Pranayama Yoga Studio
Yoga has taught me many things over the years, but amid the running commentary about national health care, I am continuously grateful yoga has empowered me to understand what overall health care really means and has given me the tools to accomplish it.
When I think of “health care,” it is not a “plan” I will use when I get sick or a looming governmental/societal issue; it is a daily experience of what I eat and what I do and even how I breathe.
The eight limbs of yoga teach us much about how the body works, how the mind works, and how to deal with issues that might arise in each. It can be a powerful practice to help us in this struggle of day-to-day living.
From simply learning complete sauca (cleanliness) to more complex practices like pranayama (breath control) and dhyana (meditation), all aspects of yoga teach us to look within for the answers to our many human issues. It is one thing to hear about a good diet or a proper exercise, to read what is “good” or “bad” for us, but what if diets, fads or crazes don’t work? What if “cold turkey” and sheer denial fails us every time? How can we absolutely “know” what is healthy or not healthy for us as an individual and make choices that will take us in the right direction of personal health care? I think yoga shows us the way.
Yoga brings awareness, and this deeper awareness is what can lead to making better choices for ourselves. I am sure the caffeine I drank always made me physically shaky and mentally anxious, but it was the practice of yoga that made me pay attention to those things, ultimately annoying me enough to cut it out of my diet.

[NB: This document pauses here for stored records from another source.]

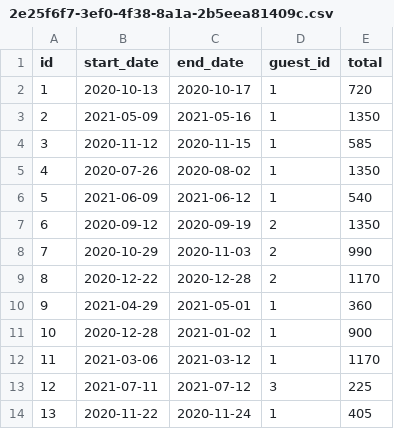
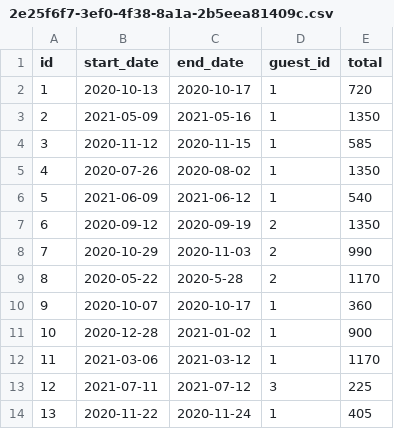
Before and after one commit to ckusk92/Don-t-Wreck-My-House, a CSV file: data/reservations-test/2e25f6f7-3ef0-4f38-8a1a-2b5eea81409c.csv, drawn as a sheet.

```diff
--- a/data/reservations-test/2e25f6f7-3ef0-4f38-8a1a-2b5eea81409c.csv
+++ b/data/reservations-test/2e25f6f7-3ef0-4f38-8a1a-2b5eea81409c.csv
@@ -8,4 +8,4 @@ id,start_date,end_date,guest_id,total
 7,2020-10-29,2020-11-03,2,990
-8,2020-12-22,2020-12-28,2,1170
-9,2021-04-29,2021-05-01,1,360
+8,2020-05-22,2020-5-28,2,1170
+9,2020-10-07,2020-10-17,1,360
 10,2020-12-28,2021-01-02,1,900
```
Also changed, not shown: data/reservations-test/2e25f6f7-3ef0-4f38-8a1a-2b5eea81409d.csv, data/reservations/2e25f6f7-3ef0-4f38-8a1a-2b5eea81409c.csv, 15 other files.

The way I sat and the way I stood might always have contributed to the pain in my knees or the crick in my back, but it is yoga that has given me the know-how to correct my movement, preventing further injury and pain. Because of my practice of yoga, there has been a natural progression to many things healthier and more productive in my life, all of them from a natural evolution of practice and not from any external force.
Through each step of yoga, we become aware of ourselves from the outside in and the inside out. Sauca, or cleanliness, is important because when we are aware enough to actually “feel dirty” both outside and inside, we want to correct it. Knowing that more of our health comes from the cleanliness of our internal organs than the cleanliness of our outer bodies, being more internally aware can contribute much to our personal health care.
Asana, the practice of postures, teaches us to move better and, therefore, prevent certain injuries, aches and pains. Sutra II.16 in The Yoga Sutras of Patanjali even states that “The pains which are yet to come can be and are to be avoided.”
Pratyahara, or drawing the senses in, teaches us to detach from all the external “noise” that is constantly coming at us and choose the entertainments and company we know feed us instead of drain us. Through this, the mind becomes healthy, more quiet and at peace.
Pranayama, or the regulation of the breath, ties the mind and the body together, bringing them into balance. The breath is the life force of the body, and the lungs are the power behind that breath. Physically maintaining lung capacity and strength and becoming more aware of our own breath tendencies can have vast effects on overall emotional states and energy levels.
It is important to remember and acknowledge that we are in charge of our own health care. We must choose our own personal plan that will be helpful to us on a daily basis, one that may prevent certain future ailments before they happen, and give us a better outlook on life in a very tangible way. So, while those in Washington debate about the national plan, it may be a good idea to look within, take control and make your own health care plan.
From the September 30 – October 6, 2009 issue